### THE INPUT
Content starts

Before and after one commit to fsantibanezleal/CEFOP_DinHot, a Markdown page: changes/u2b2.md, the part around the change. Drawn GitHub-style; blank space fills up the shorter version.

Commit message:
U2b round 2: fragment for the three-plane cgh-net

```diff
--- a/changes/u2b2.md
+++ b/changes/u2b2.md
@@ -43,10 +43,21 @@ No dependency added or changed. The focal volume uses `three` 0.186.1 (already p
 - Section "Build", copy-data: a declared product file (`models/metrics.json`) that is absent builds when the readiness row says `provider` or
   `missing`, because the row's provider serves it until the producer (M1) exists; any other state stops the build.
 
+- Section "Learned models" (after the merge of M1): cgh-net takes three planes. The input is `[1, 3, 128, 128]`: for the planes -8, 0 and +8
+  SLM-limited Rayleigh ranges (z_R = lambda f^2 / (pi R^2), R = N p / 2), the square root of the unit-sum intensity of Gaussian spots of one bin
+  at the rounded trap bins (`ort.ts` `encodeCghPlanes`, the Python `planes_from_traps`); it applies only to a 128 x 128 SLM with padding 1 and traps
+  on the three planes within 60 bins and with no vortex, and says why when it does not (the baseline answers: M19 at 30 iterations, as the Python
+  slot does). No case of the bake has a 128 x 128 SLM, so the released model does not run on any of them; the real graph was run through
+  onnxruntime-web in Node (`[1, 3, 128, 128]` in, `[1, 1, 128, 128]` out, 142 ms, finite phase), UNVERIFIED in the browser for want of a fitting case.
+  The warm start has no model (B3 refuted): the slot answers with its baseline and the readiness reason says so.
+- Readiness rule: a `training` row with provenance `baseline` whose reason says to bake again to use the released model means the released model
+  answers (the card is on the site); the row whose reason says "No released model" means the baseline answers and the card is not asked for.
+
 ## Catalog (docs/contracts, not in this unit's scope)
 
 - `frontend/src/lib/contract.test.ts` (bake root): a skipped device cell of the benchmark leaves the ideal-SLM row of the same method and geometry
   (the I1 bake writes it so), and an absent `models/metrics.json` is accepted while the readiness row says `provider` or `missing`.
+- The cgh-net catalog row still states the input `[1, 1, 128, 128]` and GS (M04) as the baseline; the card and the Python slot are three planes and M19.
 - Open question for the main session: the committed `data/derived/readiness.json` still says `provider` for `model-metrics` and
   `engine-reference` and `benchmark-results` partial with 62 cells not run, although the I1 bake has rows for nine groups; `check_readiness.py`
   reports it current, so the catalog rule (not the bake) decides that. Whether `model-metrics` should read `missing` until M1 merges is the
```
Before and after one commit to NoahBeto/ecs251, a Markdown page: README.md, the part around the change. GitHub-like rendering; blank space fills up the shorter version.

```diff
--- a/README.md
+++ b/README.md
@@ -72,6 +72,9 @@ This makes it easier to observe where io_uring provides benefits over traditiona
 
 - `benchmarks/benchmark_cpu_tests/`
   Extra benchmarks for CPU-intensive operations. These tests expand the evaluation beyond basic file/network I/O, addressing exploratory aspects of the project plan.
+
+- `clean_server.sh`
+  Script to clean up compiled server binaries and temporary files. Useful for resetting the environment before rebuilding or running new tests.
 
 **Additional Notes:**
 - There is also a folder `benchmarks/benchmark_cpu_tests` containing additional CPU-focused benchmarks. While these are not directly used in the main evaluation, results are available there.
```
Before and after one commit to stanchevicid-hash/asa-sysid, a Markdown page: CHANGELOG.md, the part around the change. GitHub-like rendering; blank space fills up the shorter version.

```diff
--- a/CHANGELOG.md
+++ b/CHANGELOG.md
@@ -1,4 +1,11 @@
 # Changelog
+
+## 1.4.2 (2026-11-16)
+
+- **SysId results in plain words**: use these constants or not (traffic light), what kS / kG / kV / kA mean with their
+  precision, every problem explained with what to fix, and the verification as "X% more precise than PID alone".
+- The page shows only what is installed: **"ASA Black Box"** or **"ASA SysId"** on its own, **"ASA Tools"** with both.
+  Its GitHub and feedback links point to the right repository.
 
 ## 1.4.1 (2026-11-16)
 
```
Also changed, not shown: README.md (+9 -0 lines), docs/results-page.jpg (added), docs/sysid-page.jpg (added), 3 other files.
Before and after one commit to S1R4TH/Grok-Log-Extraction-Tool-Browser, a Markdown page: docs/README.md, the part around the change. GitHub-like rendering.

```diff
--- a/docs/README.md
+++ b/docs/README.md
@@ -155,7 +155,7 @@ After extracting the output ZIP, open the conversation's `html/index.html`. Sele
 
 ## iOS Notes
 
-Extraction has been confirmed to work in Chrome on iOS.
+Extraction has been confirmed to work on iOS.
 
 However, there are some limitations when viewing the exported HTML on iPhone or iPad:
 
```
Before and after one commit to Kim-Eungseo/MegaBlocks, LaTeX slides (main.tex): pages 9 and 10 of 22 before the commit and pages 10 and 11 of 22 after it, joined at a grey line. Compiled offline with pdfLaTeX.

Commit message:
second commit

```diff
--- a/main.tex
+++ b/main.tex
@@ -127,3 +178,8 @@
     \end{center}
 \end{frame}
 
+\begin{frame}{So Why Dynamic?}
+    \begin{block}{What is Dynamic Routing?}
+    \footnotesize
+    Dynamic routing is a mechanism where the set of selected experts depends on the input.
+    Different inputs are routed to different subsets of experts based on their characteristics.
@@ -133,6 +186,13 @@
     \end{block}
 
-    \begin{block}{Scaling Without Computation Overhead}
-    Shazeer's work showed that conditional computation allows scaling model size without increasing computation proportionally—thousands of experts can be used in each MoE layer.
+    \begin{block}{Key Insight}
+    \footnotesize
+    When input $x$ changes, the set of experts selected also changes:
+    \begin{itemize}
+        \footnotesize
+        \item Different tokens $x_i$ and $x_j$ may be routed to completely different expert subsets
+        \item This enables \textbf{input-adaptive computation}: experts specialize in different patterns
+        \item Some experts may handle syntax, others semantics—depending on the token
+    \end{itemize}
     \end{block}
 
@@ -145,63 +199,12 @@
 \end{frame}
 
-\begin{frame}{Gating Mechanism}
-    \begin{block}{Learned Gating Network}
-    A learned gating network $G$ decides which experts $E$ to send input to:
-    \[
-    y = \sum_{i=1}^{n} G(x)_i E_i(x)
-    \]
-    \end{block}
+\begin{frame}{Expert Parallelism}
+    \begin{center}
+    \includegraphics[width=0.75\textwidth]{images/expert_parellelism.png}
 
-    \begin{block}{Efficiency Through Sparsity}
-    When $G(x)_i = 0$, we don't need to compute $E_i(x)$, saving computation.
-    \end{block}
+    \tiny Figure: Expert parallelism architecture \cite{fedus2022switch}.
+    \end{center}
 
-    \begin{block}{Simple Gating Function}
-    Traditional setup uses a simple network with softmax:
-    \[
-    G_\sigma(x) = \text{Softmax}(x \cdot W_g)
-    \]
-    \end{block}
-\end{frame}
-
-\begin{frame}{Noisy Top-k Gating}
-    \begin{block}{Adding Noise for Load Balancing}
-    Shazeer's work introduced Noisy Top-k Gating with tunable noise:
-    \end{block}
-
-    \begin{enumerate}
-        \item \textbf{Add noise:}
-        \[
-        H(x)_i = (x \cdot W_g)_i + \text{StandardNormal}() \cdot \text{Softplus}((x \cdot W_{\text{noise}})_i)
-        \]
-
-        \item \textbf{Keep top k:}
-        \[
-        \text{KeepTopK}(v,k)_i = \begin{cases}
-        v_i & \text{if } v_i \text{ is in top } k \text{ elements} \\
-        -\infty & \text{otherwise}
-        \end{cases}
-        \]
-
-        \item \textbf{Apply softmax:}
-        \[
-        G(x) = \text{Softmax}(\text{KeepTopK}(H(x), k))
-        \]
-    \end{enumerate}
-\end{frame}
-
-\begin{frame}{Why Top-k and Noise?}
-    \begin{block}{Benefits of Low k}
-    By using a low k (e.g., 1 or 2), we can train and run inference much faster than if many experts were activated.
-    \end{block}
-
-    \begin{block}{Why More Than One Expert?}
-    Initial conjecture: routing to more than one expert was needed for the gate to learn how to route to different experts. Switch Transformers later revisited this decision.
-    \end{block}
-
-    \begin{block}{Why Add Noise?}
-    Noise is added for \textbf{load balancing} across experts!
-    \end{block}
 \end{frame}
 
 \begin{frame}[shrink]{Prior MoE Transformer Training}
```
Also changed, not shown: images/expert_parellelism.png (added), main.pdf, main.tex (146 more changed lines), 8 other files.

Content ends

In the entries above, how many lines contain the string "bake"? Say only the number.

### ANSWER TO THIS PROBLEM
6